There are more than a few ways to inhibit yourself from properly listening to a response, criticism, or advice. Approaching a conversation with emotional distress, arrogance, distraction, or presumption can bias your decision-making process and lead to limited options. And everyone likes options, right?
I graduated Chef School in 1994. Two days before graduation, I had gone to one of the instructor chefs’ office to argue a grade. I had aced all the tests, I was never absent or tardy, and my skills were spot on. I had a frank and cordial relationship with the instructor and knew we could speak openly and truthfully, so I banged on the door and entered.
“What the hell, Terry!” I growled.
Chef Foster looked up from the piles of papers on his desk. “Hello Broc, what can I do for you?” he said, coolly leaning back and rolling his shoulders to stretch them a little. I slammed my report card down onto his desk with my palm flat.
“You robbed me of an A. I was up for honors. What the hell!” I repeated.
He removed his glasses and rubbed the bridge of his nose with thumb and forefinger, exhaling deeply. “You didn’t leave a family meal for the next class coming in behind your track,” he said, looking me square in the eyes.

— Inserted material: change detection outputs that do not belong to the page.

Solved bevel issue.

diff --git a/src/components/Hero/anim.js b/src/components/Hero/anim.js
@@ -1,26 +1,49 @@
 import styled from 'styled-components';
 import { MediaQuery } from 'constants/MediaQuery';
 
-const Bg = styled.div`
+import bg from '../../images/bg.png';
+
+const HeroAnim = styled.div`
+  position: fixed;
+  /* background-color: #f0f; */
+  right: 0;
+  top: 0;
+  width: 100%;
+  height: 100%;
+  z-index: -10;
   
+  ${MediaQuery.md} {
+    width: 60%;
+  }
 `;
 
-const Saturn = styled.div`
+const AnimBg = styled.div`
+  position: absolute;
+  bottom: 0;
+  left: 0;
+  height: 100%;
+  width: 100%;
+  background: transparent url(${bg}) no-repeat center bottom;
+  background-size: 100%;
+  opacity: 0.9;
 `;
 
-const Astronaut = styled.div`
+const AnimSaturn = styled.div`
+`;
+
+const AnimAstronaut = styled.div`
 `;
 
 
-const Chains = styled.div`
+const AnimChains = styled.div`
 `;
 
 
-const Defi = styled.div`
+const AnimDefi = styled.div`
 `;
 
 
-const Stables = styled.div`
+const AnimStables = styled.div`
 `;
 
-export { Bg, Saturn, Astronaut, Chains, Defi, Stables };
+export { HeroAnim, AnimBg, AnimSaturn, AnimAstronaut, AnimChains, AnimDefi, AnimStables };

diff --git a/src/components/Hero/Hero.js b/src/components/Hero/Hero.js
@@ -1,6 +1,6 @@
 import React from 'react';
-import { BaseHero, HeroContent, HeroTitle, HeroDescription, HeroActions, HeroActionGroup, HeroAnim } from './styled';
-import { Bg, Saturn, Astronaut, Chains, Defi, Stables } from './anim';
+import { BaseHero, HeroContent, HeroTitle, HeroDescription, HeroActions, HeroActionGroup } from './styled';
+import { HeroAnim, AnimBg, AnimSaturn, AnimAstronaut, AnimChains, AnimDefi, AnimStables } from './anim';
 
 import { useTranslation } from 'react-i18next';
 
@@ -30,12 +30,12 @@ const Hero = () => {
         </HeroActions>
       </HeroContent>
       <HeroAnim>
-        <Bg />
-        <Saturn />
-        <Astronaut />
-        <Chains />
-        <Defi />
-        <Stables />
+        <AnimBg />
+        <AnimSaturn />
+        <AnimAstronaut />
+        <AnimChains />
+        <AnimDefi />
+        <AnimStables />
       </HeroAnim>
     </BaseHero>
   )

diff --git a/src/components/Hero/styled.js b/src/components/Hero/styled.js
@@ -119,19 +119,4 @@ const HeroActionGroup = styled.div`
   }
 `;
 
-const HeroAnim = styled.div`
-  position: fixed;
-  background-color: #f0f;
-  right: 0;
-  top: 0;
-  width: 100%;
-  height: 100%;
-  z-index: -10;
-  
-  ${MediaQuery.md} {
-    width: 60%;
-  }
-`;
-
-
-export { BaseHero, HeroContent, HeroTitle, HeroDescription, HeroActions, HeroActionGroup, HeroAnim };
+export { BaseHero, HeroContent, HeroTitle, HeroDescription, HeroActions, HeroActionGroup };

It is tradition for every outgoing class to leave a “family meal” for the incoming class following them, just as before leaving every normal day a meal is prepared for your own class the next day.
“It was not my responsibility to make family meal. I was not Team Leader,” I fumed.
“You might not have been Team Leader in title, but everyone counted on your daily direction,” he said, leaning in on his elbows. “And while we are on it, I believe you should follow a career path in writing or publishing and put your culinary future on the back burner.” By now all I could see was red. I shook with anger and my mouth opened and closed without forming words.
“The papers you wrote for my class were exemplary,” he continued. “Not many people in our line of work have the ability to grasp a concept and explain it quite like you. And it’s not just me. I asked the other chefs too, and they believe, like I do, that you have talent.”
I was irate and perplexed. I could barely conceive my surroundings, let alone fathom his meaning. Leave cooking for writing? I had worked hard the last three years to be where I was at this moment and the man I trusted the most thought I should forsake my calling and start again? I stormed out, crumpled score card in hand, vowing to not listen to his heresy and to pursue my life as a chef.
Anthony Bourdain’s A Bone in the Throat came out one year later in 1995, and Kitchen Confidential came out in 2000. My book, Flying High with Barron Hilton, should be released the beginning of July 2018.
Because I was not open to hear the words of a trusted advisor, my book has been gathering dust for 24 years. It might have been nice for me to have options then?